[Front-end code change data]
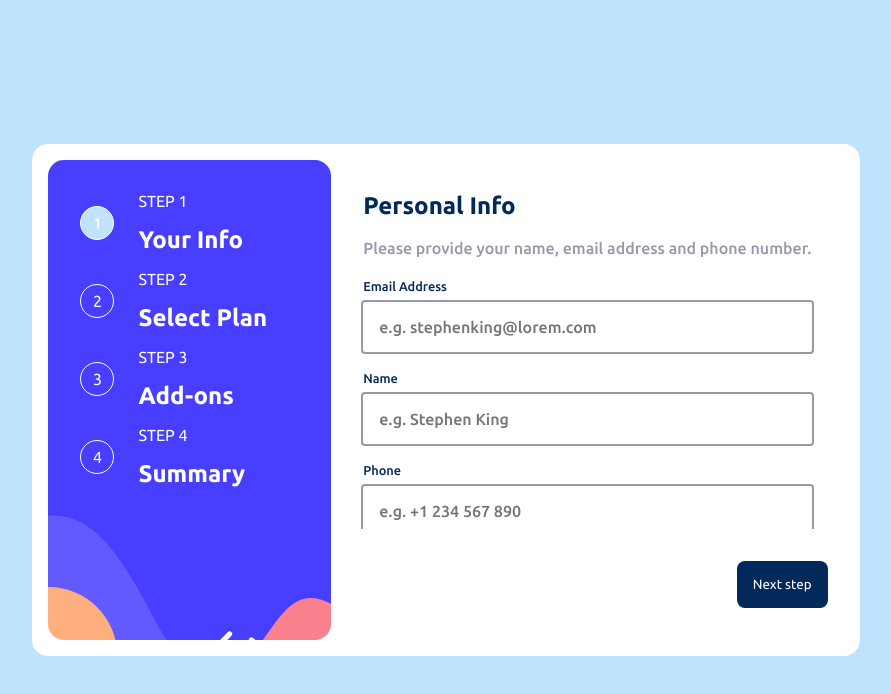
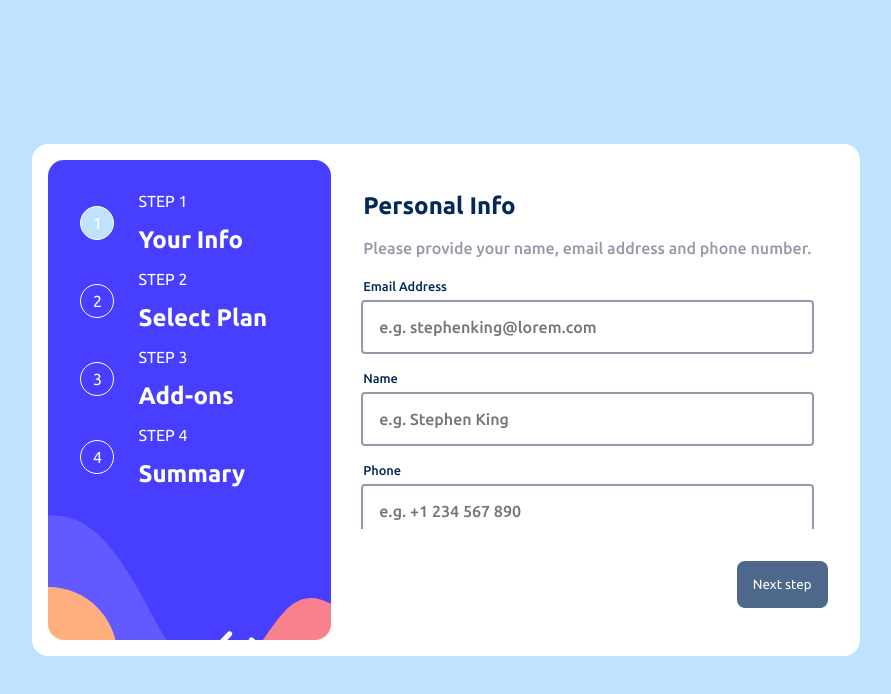
Before and after one commit to huyphan2210/multi-step_form, an Angular app in the folder multi-step_form.client/: page / in a window 1280 px wide. Shown: the top 694 px of the page, without its empty margins (194-1085 px from the left). Built offline with nearby package versions, Linux system fonts and the light colour scheme.

Commit message:
Subscibe to formState

```diff
--- a/multi-step_form.client/src/components/Stepper/stepper.component.html
+++ b/multi-step_form.client/src/components/Stepper/stepper.component.html
@@ -1,6 +1,14 @@
-<button *ngIf="currentStep !== step.FillInPersonalInfo" type="button">
+<button
+  *ngIf="currentStep !== step.FillInPersonalInfo"
+  type="button"
+  (click)="previousStep()"
+>
   Go back
 </button>
-<button type="button">
+<button
+  [disabled]="checkIfNextButtonIsDisabled()"
+  type="button"
+  (click)="nextStep()"
+>
   {{ currentStep !== step.Confirm ? "Next step" : "Confirm" }}
 </button>
--- a/multi-step_form.client/src/components/Stepper/stepper.component.scss
+++ b/multi-step_form.client/src/components/Stepper/stepper.component.scss
@@ -27,6 +27,11 @@
     &:hover {
       cursor: pointer;
     }
+
+    &:disabled {
+      cursor: not-allowed;
+      opacity: 0.7;
+    }
   }
 }
 
--- a/multi-step_form.client/src/components/Stepper/stepper.component.ts
+++ b/multi-step_form.client/src/components/Stepper/stepper.component.ts
@@ -1,4 +1,10 @@
 import { Component, OnInit } from '@angular/core';
+import { FormGroup } from '@angular/forms';
+import {
+  FormStateService,
+  PersonalInfoFormControls,
+  personalInfoKeys,
+} from 'src/state-service/form-state.service';
 import { Step, StepStateService } from 'src/state-service/step-state.service';
 
 @Component({
@@ -7,13 +13,48 @@ import { Step, StepStateService } from 'src/state-service/step-state.service';
   styleUrls: ['./stepper.component.scss'],
 })
 export class StepperComponent implements OnInit {
-  constructor(private stepStateService: StepStateService) {}
+  constructor(
+    private stepStateService: StepStateService,
+    private formStateService: FormStateService
+  ) {}
 
   currentStep: Step = Step.FillInPersonalInfo;
   step = Step;
+  isNextButtonDisabled = false;
+  form!: FormGroup<PersonalInfoFormControls>;
+
   ngOnInit() {
     this.stepStateService.getStepState().subscribe((stepState) => {
       this.currentStep = stepState.step;
     });
+
+    this.formStateService
+      .getFormStateState()
+      .subscribe((formState: FormGroup<PersonalInfoFormControls>) => {
+        this.form = formState;
+      });
   }
+
+  previousStep() {
+    this.stepStateService.setPreviousStepState();
+  }
+
+  nextStep() {
+    this.stepStateService.setNextStepState();
+  }
+
+  checkIfNextButtonIsDisabled = () => {
+    const isNameValid = this.form.get(personalInfoKeys.name)?.valid;
+    const isEmailValid = this.form.get(personalInfoKeys.email)?.valid;
+    const isPhoneValid = this.form.get(personalInfoKeys.phone)?.valid;
+    const isPlanValid = this.form.get(personalInfoKeys.planId)?.valid;
+    switch (this.currentStep) {
+      case Step.FillInPersonalInfo:
+        return !isNameValid || !isEmailValid || !isPhoneValid;
+      case Step.SelectPlan:
+        return !isPlanValid;
+      default:
+        return false;
+    }
+  };
 }
```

* **Aim of the exercise**: Show all lines above holding "client".

* **Task answer**:
Before and after one commit to huyphan2210/multi-step_form, an Angular app in the folder multi-step_form.client/: page / in a window 1280 px wide. Shown: the top 694 px of the page, without its empty margins (194-1085 px from the left). Built offline with nearby package versions, Linux system fonts and the light colour scheme.
--- a/multi-step_form.client/src/components/Stepper/stepper.component.html
+++ b/multi-step_form.client/src/components/Stepper/stepper.component.html
--- a/multi-step_form.client/src/components/Stepper/stepper.component.scss
+++ b/multi-step_form.client/src/components/Stepper/stepper.component.scss
--- a/multi-step_form.client/src/components/Stepper/stepper.component.ts
+++ b/multi-step_form.client/src/components/Stepper/stepper.component.ts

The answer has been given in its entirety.